At risk of injecting reason and thought process, instead of blanket "never talk to the police", let me share an example, with you.

Kansas has a law that you shall not be arrested or prosecuted, if you use a weapon in the defense of yourself, another person, your dwelling ,your place of work, or your vehicle. However, this law requires that the person who uses force "reasonably believes that such force is necessary to defend such person or a third party against such other's imminent use of unlawful force." The next section discusses deadly force to prevent imminent death or great bodily harm. The last subsections of the applicable statutes states that, "Nothing in this section shall require a person to retreat...."

We had a call one night of a man who shot two home intruders. When we got there, one man was laying on the porch with a gigantic hold in his butt cheek. The other was cowering behind a vehicle, bloodied. The person who we believed shot him was still standing over them, with a 12 gauge shotgun. The man cowering behind the vehicle dropped to the ground and put his hands out. He was a known thug. He was handcuffed and an ambulance was called, for him.

The man holding the shotgun put it down, upon LEO request. Now, let's say he refused to talk to us, at all. He refused to tell us this was his home and he heard them break in and shot them, because he was in fear for his life and the lives of his family. He would be arrested and taken to jail, until his lawyer could get there and we would clear this up, later. Meanwhile, his house would be cleared and a search warrant obtained to gather evidence as to why he shot these people. His family would not be allowed to stay there, through this process. The actual suspects may or may not be held, at this time, depending what they said (the guy shot in the butt was too out of it to say anything).
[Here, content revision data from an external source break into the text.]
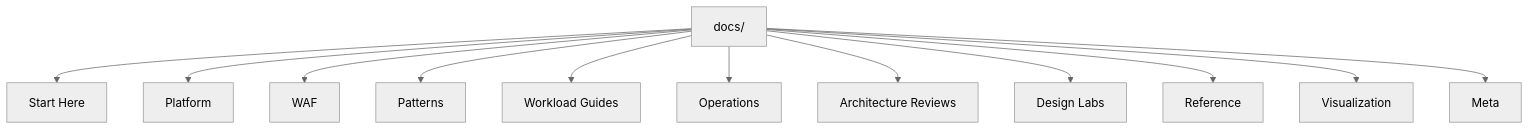
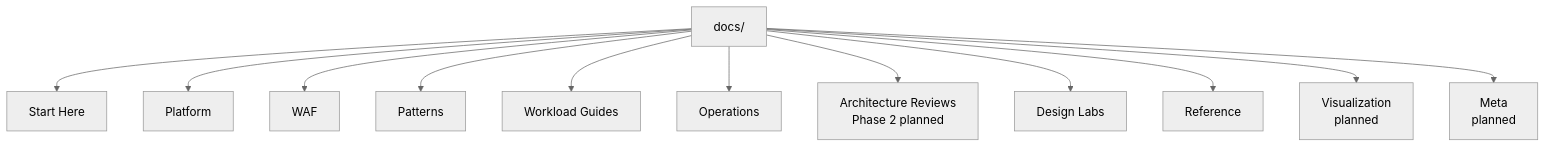
Before and after one commit to yeongseon/azure-architecture-practical-guide: the diagram in docs/start-here/repository-map.md, drawn with Mermaid (neutral theme). The commit also changed other lines of this file and 70 other files, not shown here.

````diff
--- a/docs/start-here/repository-map.md
+++ b/docs/start-here/repository-map.md
@@ -18,14 +18,14 @@
 ```mermaid
 flowchart TD
     A[docs/] --> B[Start Here]
     A --> C[Platform]
     A --> D[WAF]
     A --> E[Patterns]
     A --> F[Workload Guides]
     A --> G[Operations]
-    A --> H[Architecture Reviews]
+    A --> H[Architecture Reviews<br/>Phase 2 planned]
     A --> I[Design Labs]
     A --> J[Reference]
-    A --> K[Visualization]
-    A --> L[Meta]
+    A --> K[Visualization<br/>planned]
+    A --> L[Meta<br/>planned]
 ```
````
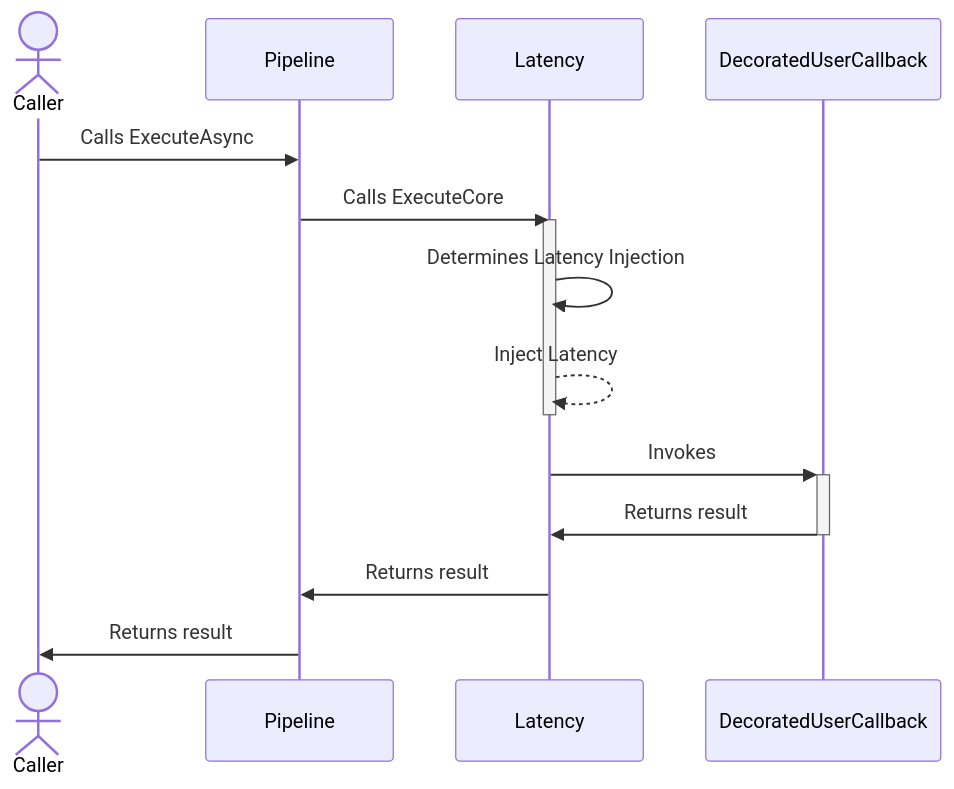
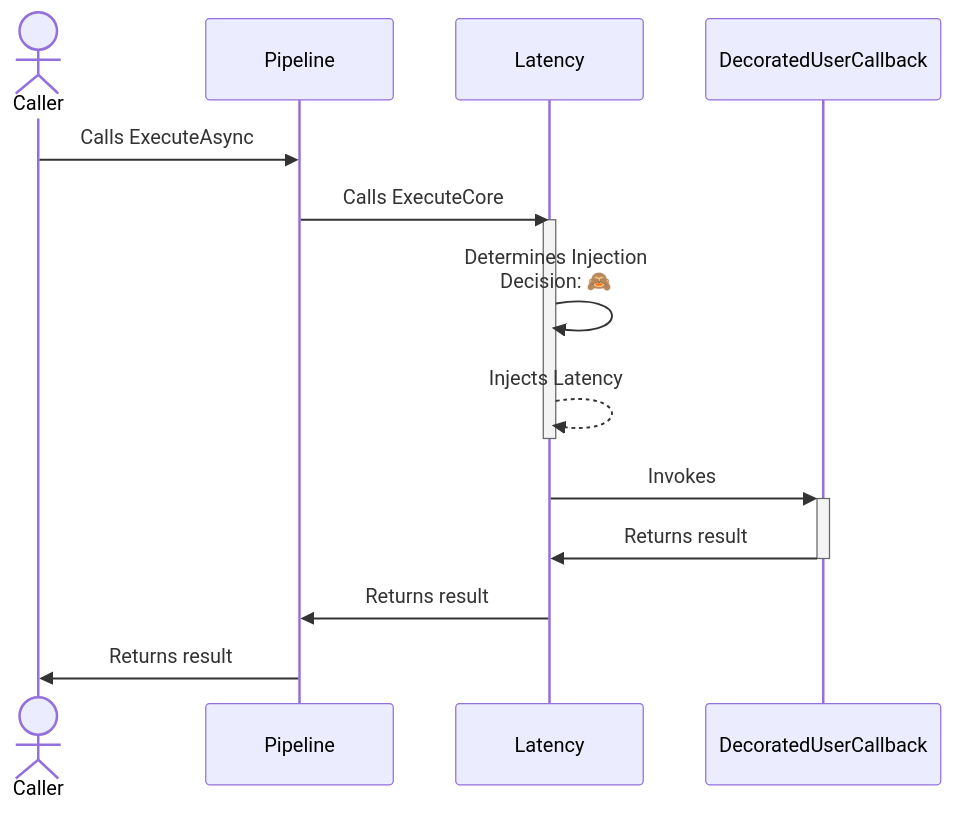
The second of 2 diagrams in docs/chaos/latency.md (App-vNext/Polly), drawn with Mermaid before and after one commit. The commit also changed other lines of this file and 3 other files, not shown here.

````diff
--- a/docs/chaos/latency.md
+++ b/docs/chaos/latency.md
@@ -125,18 +125,18 @@
 ```mermaid
 sequenceDiagram
     actor C as Caller
     participant P as Pipeline
     participant L as Latency
     participant D as DecoratedUserCallback
 
     C->>P: Calls ExecuteAsync
     P->>L: Calls ExecuteCore
     activate L
-    L->>L: Determines Latency Injection
-    L-->>L: Inject Latency
+    L->>L: Determines Injection<br/>Decision: 🙈
+    L-->>L: Injects Latency
     deactivate L
     L->>+D: Invokes
     D->>-L: Returns result
     L->>P: Returns result
     P->>C: Returns result
 ```
````
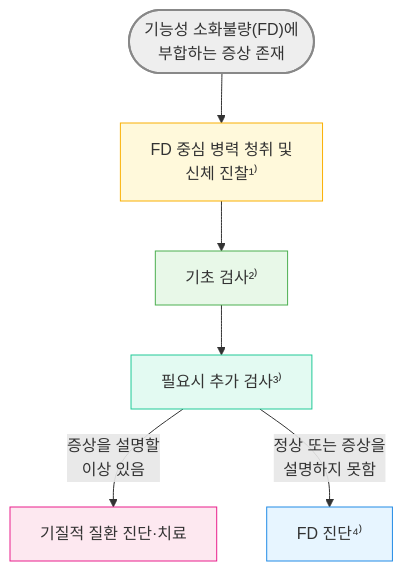
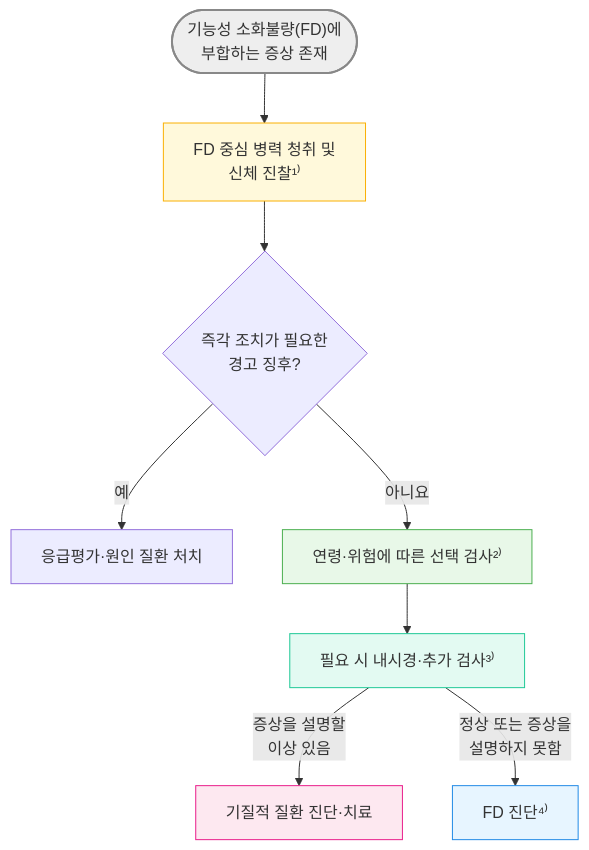
One commit to familyoh77/familyoh77 changed the diagram in 224_/076_-functional-dyspepsia.md. Above: the diagram before and after it, drawn with Mermaid. The commit also changed other lines of this file and 8 other files, not shown here.

````diff
--- a/224_/076_-functional-dyspepsia.md
+++ b/224_/076_-functional-dyspepsia.md
@@ -114,17 +134,19 @@
 ```mermaid
 graph TD
     Start(["기능성 소화불량(FD)에 <br/>부합하는 증상 존재"])
     --> History["FD 중심 병력 청취 및<br/> 신체 진찰¹⁾"]
-    History --> Labs["기초 검사²⁾"]
-    Labs --> AddTest["필요시 추가 검사³⁾"]
+    History --> Alarm{"즉각 조치가 필요한<br/>경고 징후?"}
+    Alarm -- "예" --> Urgent["응급평가·원인 질환 처치"]
+    Alarm -- "아니요" --> Labs["연령·위험에 따른 선택 검사²⁾"]
+    Labs --> AddTest["필요 시 내시경·추가 검사³⁾"]
 
     AddTest -- "증상을 설명할<br/>이상 있음" --> Organic["기질적 질환 진단·치료"]
     AddTest -- "정상 또는 증상을<br/>설명하지 못함" --> FD_Diag["FD 진단⁴⁾"]
 
     style Start fill:#eeeeee,stroke:#888888,stroke-width:2px
     style History fill:#fff9db,stroke:#fab005
     style Labs fill:#e8f8e8,stroke:#4caf50
     style AddTest fill:#e3faf2,stroke:#20c997
     style FD_Diag fill:#e7f5ff,stroke:#228be6
     style Organic fill:#fde8f0,stroke:#e91e8c
 ```
````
Back to reality. The man holding the shotgun put it down and told us this was his house, he didn't know either of these guys, but had heard them kick his front door in. When he got up, the first firearm he came to was his shotgun, so that's what he used to shoot them. He expressed his fear they were going to harm him and/or his family. Now, by law, he could not be arrested unless other evidence showed this was not what occurred. The shotgun and written statements were taken (the shotgun taken in case it was needed, in court) and we helped him mend his door as good as could be done, in the middle of the night.

Now, I live in a VERY firearm-friendly State and the LEO's here are used to dealing with armed good guys. I fully understand this gets complicated in places that have BS gun laws.


I could go on and on with REAL examples of how innocent people talked to the cops and were better for it, but a few of you are going to still stick your head in the sand and say it's best to NEVER talk to the police. When asked why, they usually have no REAL reason, just what they have imagined or heard (generally third-hand by someone they don't know).

Depending on the the crime and your involvement, it may be best to wait until your attorney can talk to you. This is the exception. This is the 1%, unless you are guilty. If you get brought in, in handcuffs, and you refuse to give an alibi or whereabouts, in most jurisdictions, you will sit in jail until your attorney comes in. Do you have your attorney's phone number? A 24 hour number that they themselves answer? If not, you're going to sit in jail until you can get ahold of them, when it's your turn to use the phone.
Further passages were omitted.